» **Given entries**:
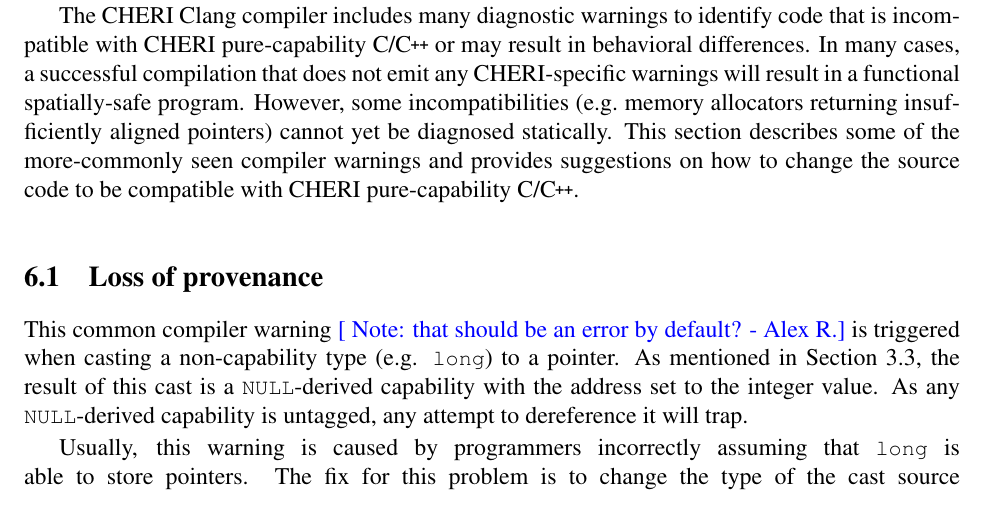
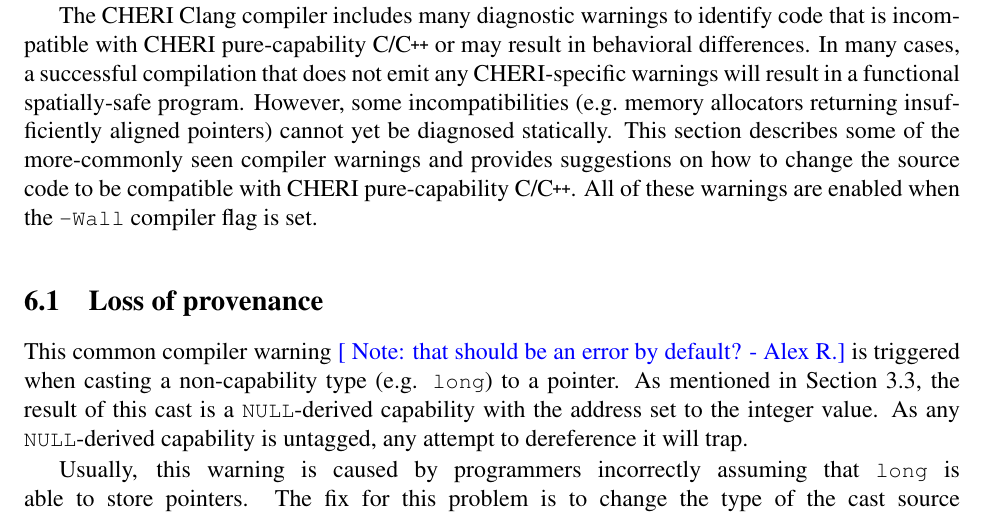
Before and after one commit to CTSRD-CHERI/cheri-c-programming, a LaTeX paper (cheri-c-programming.tex): part of page 27 of 32, cut so that both start at the same text. Compiled offline with pdfLaTeX.

Commit message:
Mention -Wall.

```diff
--- a/cheri-c-programming.tex
+++ b/cheri-c-programming.tex
@@ -1634,6 +1634,8 @@
 In many cases, a successful compilation that does not emit any CHERI-specific warnings will result in a functional spatially-safe program.
 However, some incompatibilities (e.g.\ memory allocators returning insufficiently aligned pointers) cannot yet be diagnosed statically.
 This section describes some of the more-commonly seen compiler warnings and provides suggestions on how to change the source code to be compatible with \purecapCOrCpp{}.
+All of these warnings are enabled when the \commandline{-Wall} compiler flag
+is set.
 
 \subsection{Loss of provenance}
 %\begin{compilerwarning}
```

» **Your task**:
Please return the material above unchanged, with every picture removed.

» **Result of this task**:
Before and after one commit to CTSRD-CHERI/cheri-c-programming, a LaTeX paper (cheri-c-programming.tex): part of page 27 of 32, cut so that both start at the same text. Compiled offline with pdfLaTeX.

Commit message:
Mention -Wall.

```diff
--- a/cheri-c-programming.tex
+++ b/cheri-c-programming.tex
@@ -1634,6 +1634,8 @@
 In many cases, a successful compilation that does not emit any CHERI-specific warnings will result in a functional spatially-safe program.
 However, some incompatibilities (e.g.\ memory allocators returning insufficiently aligned pointers) cannot yet be diagnosed statically.
 This section describes some of the more-commonly seen compiler warnings and provides suggestions on how to change the source code to be compatible with \purecapCOrCpp{}.
+All of these warnings are enabled when the \commandline{-Wall} compiler flag
+is set.
 
 \subsection{Loss of provenance}
 %\begin{compilerwarning}
```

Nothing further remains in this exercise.